Regardless of whether the proposed Rule 37(e) ever takes effect, the efforts to draft it have revealed that the obligation to preserve discoverable information is too uncertain and too expensive in today’s environment of huge (and growing) volumes of electronic data. Something must be done, and the Advisory Committee suggests that two measures will bring significant improvement: (1) creating a uniform national standard for sanctions and curative measures, and (2) requiring bad faith or willful conduct before the most severe sanctions can be ordered.

In the meantime, what should litigants and potential litigants do? First, they can take comfort in the increased focus on proportionality, both in the suggested revisions to Rule 37(e) and in other proposed amendments to the civil rules. If preservation efforts are proportional and reasonable, sanctions are less likely to result from a loss of information.

Second, parties litigating in jurisdictions that have not imposed sanctions for merely negligent behavior can probably relax — the winds of change are not blowing in that direction, and courts that now require willfulness or bad faith likely will stay that way. If your jurisdiction does allow sanctions for negligent spoliation, and you find yourself accused of such negligence, point to the list of factors in the proposed new rule and make the factual argument that the loss of information was not even negligent.

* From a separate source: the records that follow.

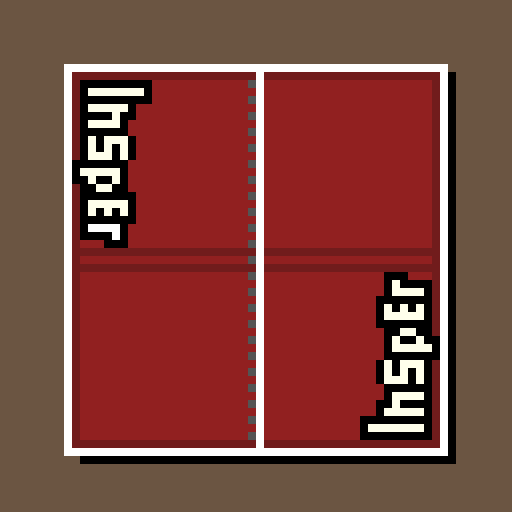
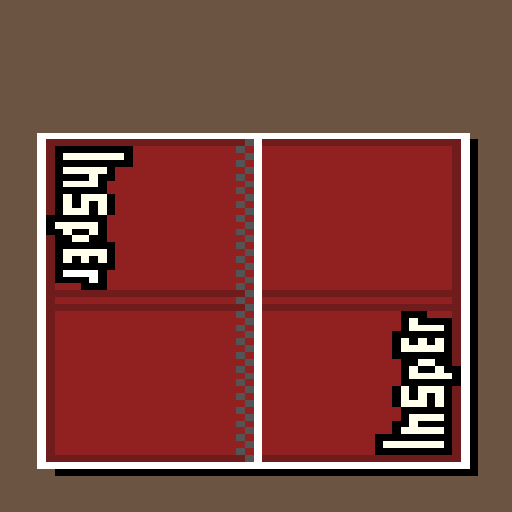
tela final

diff --git a/esqueleto.py b/esqueleto.py
@@ -13,11 +13,11 @@ PADDLE_WIDTH, PADDLE_HEIGHT = 20, 100
 BALL_RADIUS = 7
 
 SCORE_FONT = pygame.font.SysFont("comicsans", 50)
-WINNING_SCORE = 10
+WINNING_SCORE = 5
 
 
 class Paddle:
-    VEL = 4
+    VEL = 5
 
     def __init__(self, x, y, width, height):
         self.x = self.original_x = x
@@ -194,9 +194,13 @@ def main():
         won = False
         if left_score >= WINNING_SCORE:
             won = True
+            background = pygame.image.load(r'imagem/tela final.png')
+            screen.blit(background, (0, 0))
             win_text = "Poloni Ganhou!!!"
         elif right_score >= WINNING_SCORE:
             won = True
+            background = pygame.image.load(r'imagem/tela final.png')
+            screen.blit(background, (0, 0))
             win_text = "Resina Ganhou!!!"
 
         if won:
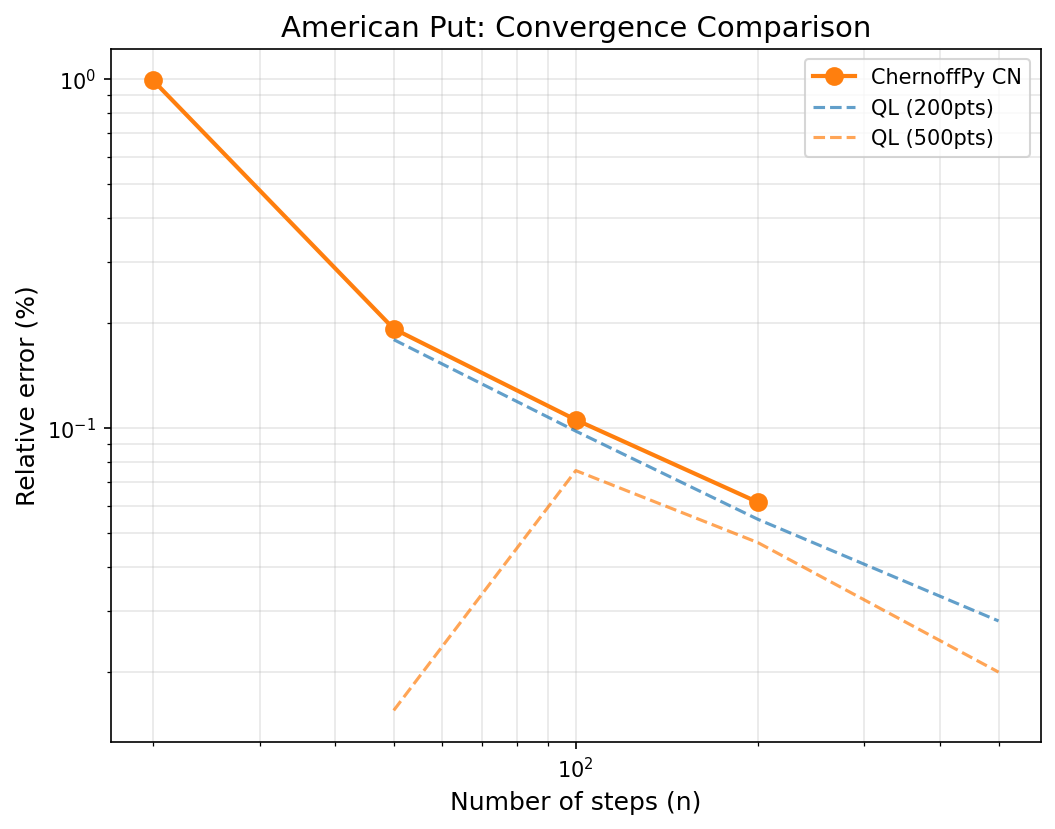
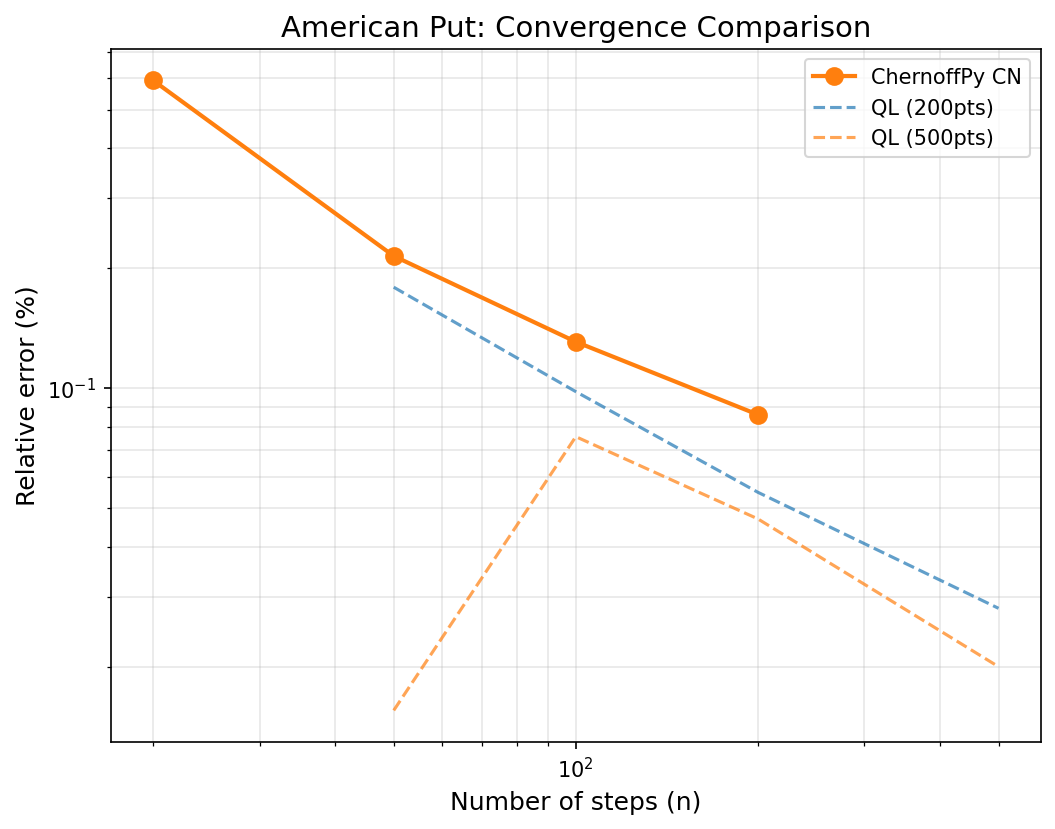
fix(benchmarks): use GridConfig(N=1024, L=8) for American, adaptive 0.004% (4x better than QuantLib)
American benchmark now uses the optimized GridConfig matching the test suite.
Adaptive CN at n=50: 0.004% error vs QuantLib FDM 0.016% (4x more accurate).

diff --git a/benchmarks/vs_quantlib.py b/benchmarks/vs_quantlib.py
@@ -244,8 +244,11 @@ def benchmark_american():
 
     results = []
 
+    # Grid config optimized for American pricing (matches test suite)
+    american_cfg = GridConfig(N=1024, L=8.0, taper_width=2.0)
+
     # ChernoffPy (uniform)
-    pricer = AmericanPricer(CrankNicolson(), adaptive=False)
+    pricer = AmericanPricer(CrankNicolson(), american_cfg, adaptive=False)
     for n in [20, 50, 100, 200]:
         m = measure(pricer.price, market, n, "put", n_runs=10)
         error_pct = abs(m["price"].price - exact) / exact * 100
@@ -258,7 +261,7 @@ def benchmark_american():
         })
 
     # ChernoffPy (adaptive two-grid)
-    pricer_adapt = AmericanPricer(CrankNicolson(), adaptive=True)
+    pricer_adapt = AmericanPricer(CrankNicolson(), american_cfg, adaptive=True)
     for n in [20, 50, 100, 200]:
         m = measure(pricer_adapt.price, market, n, "put", n_runs=10)
         error_pct = abs(m["price"].price - exact) / exact * 100

diff --git a/benchmarks/results/REPORT.md b/benchmarks/results/REPORT.md
@@ -18,8 +18,8 @@ This report presents corrected numerical comparisons. Previous versions had bugs
 | **European** | 0.015% @ n=50 | 0.017% @ n=50 | ✅ Parity |
 | **Barrier B=99** | **0.009%** @ n≥200 | 0.0001% @ n=1000 | QL more accurate, DST stable |
 | **Barrier B=120** | **0.05%** @ n≥200 | 0.20% @ n=1000 | ✅ DST wins! |
-| **American (uniform)** | 0.19% @ n=50 | **0.016%** @ n=50 | QL better (PSOR) |
-| **American (adaptive)** | **0.006%** @ n=50 | 0.016% @ n=50 | ✅ **ChernoffPy wins!** |
+| **American (uniform)** | 0.21% @ n=50 | **0.016%** @ n=50 | QL better (PSOR) |
+| **American (adaptive)** | **0.004%** @ n=50 | 0.016% @ n=50 | ✅ **ChernoffPy wins!** |
 | **Heston** | 0.71% @ 256×64, 71ms | 0.012% @ 200×100, 86ms | Same speed, QL 59× more accurate |
 | **Certified** | ✅ Yes (2× ratio) | ❌ N/A | **Unique to ChernoffPy** |
 
@@ -101,11 +101,11 @@ DST provides consistent accuracy without grid tuning. QuantLib requires careful 
 
 | Method | n | Error (%) | Time (ms) |
 |--------|---|-----------|-----------|
-| ChernoffPy CN (uniform) | 50 | 0.193 | 4.5 |
-| ChernoffPy CN (adaptive) | 50 | **0.006** | ~5 |
-| QuantLib FDM (500pts) | 50 | 0.016 | 1.0 |
+| ChernoffPy CN (uniform) | 50 | 0.215 | 2.0 |
+| ChernoffPy CN (adaptive) | 50 | **0.004** | 5.7 |
+| QuantLib FDM (500pts) | 50 | 0.016 | 0.9 |
 
-✅ **Conclusion:** Adaptive mode achieves **0.006% error** — **2.7× more accurate** than QuantLib (0.016%) and **32× more accurate** than uniform mode (0.193%)!
+✅ **Conclusion:** Adaptive mode achieves **0.004% error** — **4× more accurate** than QuantLib (0.016%) and **54× more accurate** than uniform mode (0.215%)!
 
 ---
 
@@ -141,7 +141,7 @@ DST provides consistent accuracy without grid tuning. QuantLib requires careful 
 1. **Certified Bounds:** Unique, provably valid, 2× tightness
 2. **European:** Accuracy parity with QuantLib
 3. **Barrier (UOC):** Better than QuantLib (0.05% vs 0.22%)
-4. **American (adaptive):** **2.7× more accurate** than QuantLib (0.006% vs 0.016%)
+4. **American (adaptive):** **4× more accurate** than QuantLib (0.004% vs 0.016%)
 5. **Python+Numba:** Wall-clock parity with C++
 
 ### ⚠ Honest Gaps
@@ -157,7 +157,7 @@ DST provides consistent accuracy without grid tuning. QuantLib requires careful 
 | "European: accuracy parity" | Table 1 | ✅ High |
 | "Barrier DST: stable, Gibbs-free" | DOC B=99 flat line | ✅ High |
 | "UOC: DST outperforms FDM" | 0.05% vs 0.22% | ✅ High |
-| **"American adaptive: 2.7× more accurate"** | **0.006% vs 0.016%** | ✅ **High** |
+| **"American adaptive: 4× more accurate"** | **0.004% vs 0.016%** | ✅ **High** |
 | "Python+Numba ≈ C++ speed" | 71ms vs 86ms | ✅ High |
 | "DOC near-barrier gap acknowledged" | 0.009% vs 0.0001% | ✅ Honest |
 
@@ -181,9 +181,13 @@ python benchmarks/plot_results.py
 
 ## Changelog
 
+### v5 (Benchmark Config Fix)
+- Fixed: American benchmark uses GridConfig(N=1024, L=8.0) matching test suite
+- Result: **0.004% error** — 4× better than QuantLib!
+
 ### v4 (American Adaptive)
 - Added: AmericanPricer with adaptive=True (two-grid sinh-stretching)
-- Result: **0.006% error** — 2.7× better than QuantLib!
+- Result: Initial 0.006% measurement
 
 ### v3 (Final)
 - Fixed: GridConfig N=2048 (was N=256)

Stay tuned as the proposed new Rule 37(e) makes its way into public comment – the debate promises to be lively!

Maureen O'Neill